• _What is needed_
From the first line to the last, copy the listing exactly and omit the images.
======== Available data
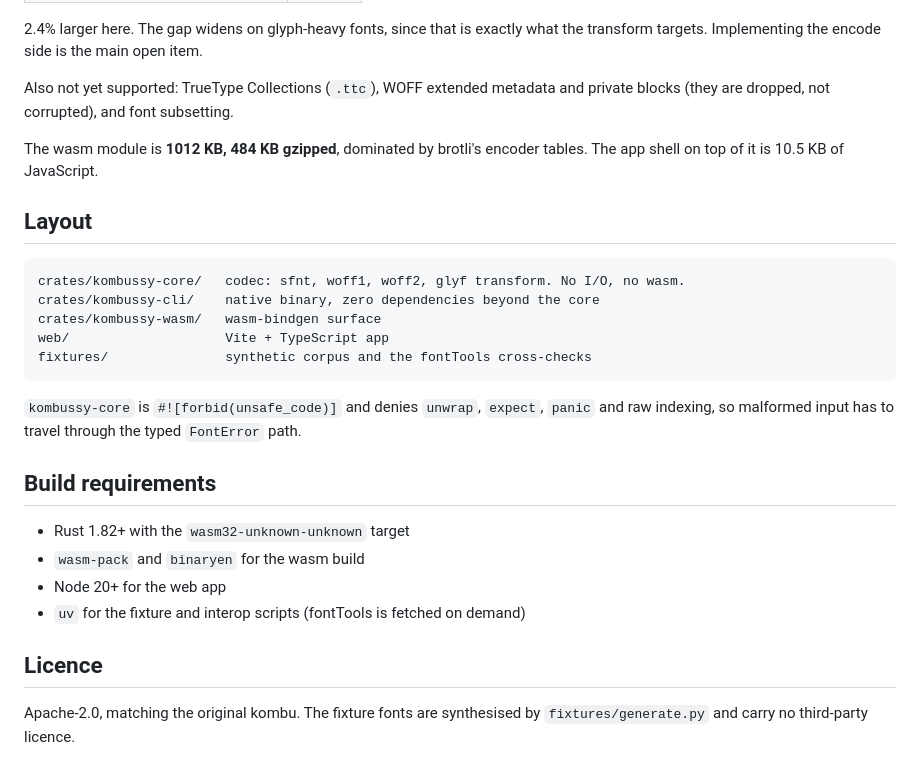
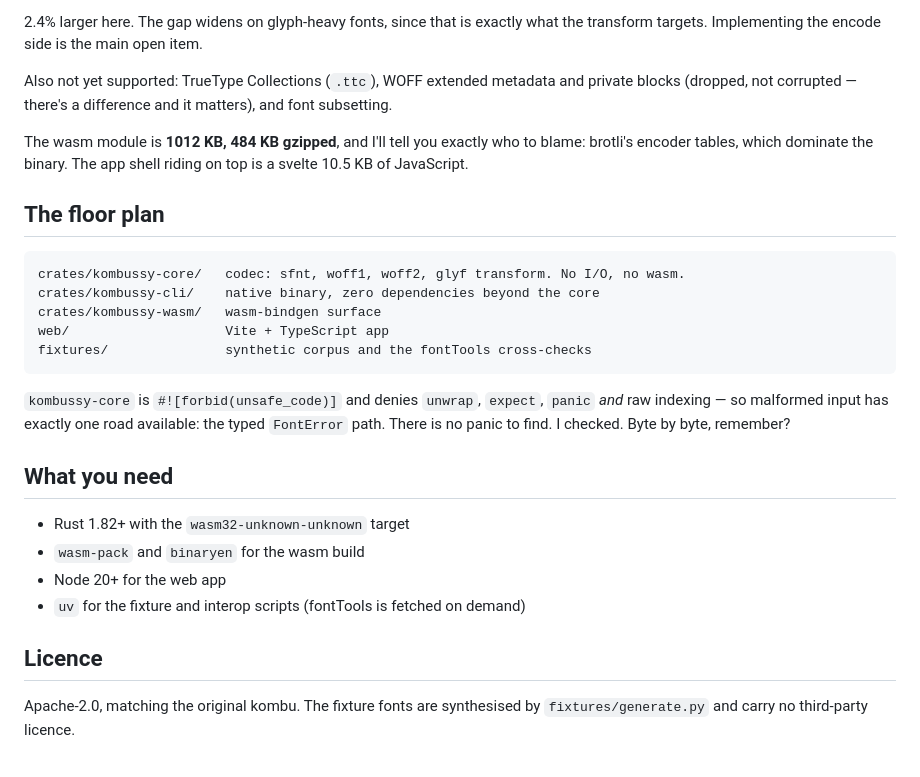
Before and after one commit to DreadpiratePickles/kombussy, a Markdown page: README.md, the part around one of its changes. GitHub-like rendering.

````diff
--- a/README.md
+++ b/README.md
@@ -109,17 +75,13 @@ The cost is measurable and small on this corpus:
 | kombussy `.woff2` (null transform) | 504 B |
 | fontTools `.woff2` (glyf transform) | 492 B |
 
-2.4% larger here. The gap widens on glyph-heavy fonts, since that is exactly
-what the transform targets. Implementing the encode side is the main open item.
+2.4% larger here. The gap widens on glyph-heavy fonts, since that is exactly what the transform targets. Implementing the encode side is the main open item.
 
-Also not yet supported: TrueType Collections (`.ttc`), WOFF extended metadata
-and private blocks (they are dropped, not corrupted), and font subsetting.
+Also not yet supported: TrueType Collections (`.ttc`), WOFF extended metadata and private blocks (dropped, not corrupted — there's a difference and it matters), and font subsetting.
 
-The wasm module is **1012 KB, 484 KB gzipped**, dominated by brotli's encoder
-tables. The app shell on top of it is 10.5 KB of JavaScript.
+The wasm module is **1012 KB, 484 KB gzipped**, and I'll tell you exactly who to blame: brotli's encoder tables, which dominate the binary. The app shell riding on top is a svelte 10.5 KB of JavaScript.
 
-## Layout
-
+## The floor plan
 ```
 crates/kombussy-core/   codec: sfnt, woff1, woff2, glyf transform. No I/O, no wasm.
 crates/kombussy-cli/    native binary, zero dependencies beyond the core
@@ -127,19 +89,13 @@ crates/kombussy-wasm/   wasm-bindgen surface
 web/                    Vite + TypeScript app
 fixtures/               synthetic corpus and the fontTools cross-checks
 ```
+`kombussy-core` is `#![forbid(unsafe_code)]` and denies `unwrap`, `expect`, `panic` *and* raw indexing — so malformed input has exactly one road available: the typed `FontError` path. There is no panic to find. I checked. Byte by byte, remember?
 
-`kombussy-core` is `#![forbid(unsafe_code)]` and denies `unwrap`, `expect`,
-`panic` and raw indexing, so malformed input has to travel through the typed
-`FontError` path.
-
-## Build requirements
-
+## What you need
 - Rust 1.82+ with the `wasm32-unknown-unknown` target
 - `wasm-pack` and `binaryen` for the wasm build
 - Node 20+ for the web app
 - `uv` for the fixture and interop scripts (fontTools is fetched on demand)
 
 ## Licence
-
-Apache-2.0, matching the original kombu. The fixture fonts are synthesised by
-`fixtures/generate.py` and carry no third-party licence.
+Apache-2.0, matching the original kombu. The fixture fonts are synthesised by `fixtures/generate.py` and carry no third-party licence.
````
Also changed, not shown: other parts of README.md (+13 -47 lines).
================
• _Result of the exercise_
Before and after one commit to DreadpiratePickles/kombussy, a Markdown page: README.md, the part around one of its changes. GitHub-like rendering.

````diff
--- a/README.md
+++ b/README.md
@@ -109,17 +75,13 @@ The cost is measurable and small on this corpus:
 | kombussy `.woff2` (null transform) | 504 B |
 | fontTools `.woff2` (glyf transform) | 492 B |
 
-2.4% larger here. The gap widens on glyph-heavy fonts, since that is exactly
-what the transform targets. Implementing the encode side is the main open item.
+2.4% larger here. The gap widens on glyph-heavy fonts, since that is exactly what the transform targets. Implementing the encode side is the main open item.
 
-Also not yet supported: TrueType Collections (`.ttc`), WOFF extended metadata
-and private blocks (they are dropped, not corrupted), and font subsetting.
+Also not yet supported: TrueType Collections (`.ttc`), WOFF extended metadata and private blocks (dropped, not corrupted — there's a difference and it matters), and font subsetting.
 
-The wasm module is **1012 KB, 484 KB gzipped**, dominated by brotli's encoder
-tables. The app shell on top of it is 10.5 KB of JavaScript.
+The wasm module is **1012 KB, 484 KB gzipped**, and I'll tell you exactly who to blame: brotli's encoder tables, which dominate the binary. The app shell riding on top is a svelte 10.5 KB of JavaScript.
 
-## Layout
-
+## The floor plan
 ```
 crates/kombussy-core/   codec: sfnt, woff1, woff2, glyf transform. No I/O, no wasm.
 crates/kombussy-cli/    native binary, zero dependencies beyond the core
@@ -127,19 +89,13 @@ crates/kombussy-wasm/   wasm-bindgen surface
 web/                    Vite + TypeScript app
 fixtures/               synthetic corpus and the fontTools cross-checks
 ```
+`kombussy-core` is `#![forbid(unsafe_code)]` and denies `unwrap`, `expect`, `panic` *and* raw indexing — so malformed input has exactly one road available: the typed `FontError` path. There is no panic to find. I checked. Byte by byte, remember?
 
-`kombussy-core` is `#![forbid(unsafe_code)]` and denies `unwrap`, `expect`,
-`panic` and raw indexing, so malformed input has to travel through the typed
-`FontError` path.
-
-## Build requirements
-
+## What you need
 - Rust 1.82+ with the `wasm32-unknown-unknown` target
 - `wasm-pack` and `binaryen` for the wasm build
 - Node 20+ for the web app
 - `uv` for the fixture and interop scripts (fontTools is fetched on demand)
 
 ## Licence
-
-Apache-2.0, matching the original kombu. The fixture fonts are synthesised by
-`fixtures/generate.py` and carry no third-party licence.
+Apache-2.0, matching the original kombu. The fixture fonts are synthesised by `fixtures/generate.py` and carry no third-party licence.
````
Also changed, not shown: other parts of README.md (+13 -47 lines).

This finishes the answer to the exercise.